Image comparison data:
/---

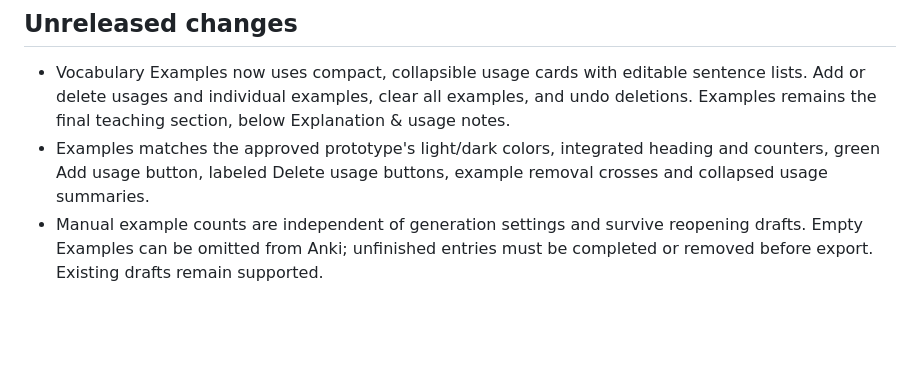
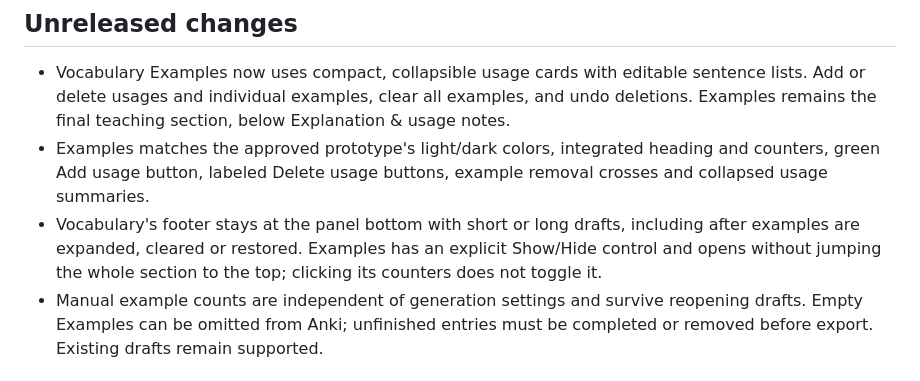
Before and after one commit to dmitriikuleshov/context-cards-obsidian, a Markdown page: docs/DEVELOPMENT.md, the part around the change. Rendered like a GitHub page; blank space fills up the shorter version.

Commit message:
fix: pin vocabulary footer and add explicit Examples disclosure

```diff
--- a/docs/DEVELOPMENT.md
+++ b/docs/DEVELOPMENT.md
@@ -97,6 +97,7 @@ Consolidate related entries, revise them as behavior changes, and remove entries
 
 - Vocabulary Examples now uses compact, collapsible usage cards with editable sentence lists. Add or delete usages and individual examples, clear all examples, and undo deletions. Examples remains the final teaching section, below Explanation & usage notes.
 - Examples matches the approved prototype's light/dark colors, integrated heading and counters, green Add usage button, labeled Delete usage buttons, example removal crosses and collapsed usage summaries.
+- Vocabulary's footer stays at the panel bottom with short or long drafts, including after examples are expanded, cleared or restored. Examples has an explicit Show/Hide control and opens without jumping the whole section to the top; clicking its counters does not toggle it.
 - Manual example counts are independent of generation settings and survive reopening drafts. Empty Examples can be omitted from Anki; unfinished entries must be completed or removed before export. Existing drafts remain supported.
 
 ## Current maintenance state
```
Also changed, not shown: docs/SETUP.md (+1 -1 lines), docs/images/examples-deck.png, 9 other files.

\---

▸ **DIRECTIONS FOR THIS TASK**: Go through the data and return each line where the word "entries" appears.

▸ **ANSWER TO THIS EXERCISE**:
@@ -97,6 +97,7 @@ Consolidate related entries, revise them as behavior changes, and remove entries
 - Manual example counts are independent of generation settings and survive reopening drafts. Empty Examples can be omitted from Anki; unfinished entries must be completed or removed before export. Existing drafts remain supported.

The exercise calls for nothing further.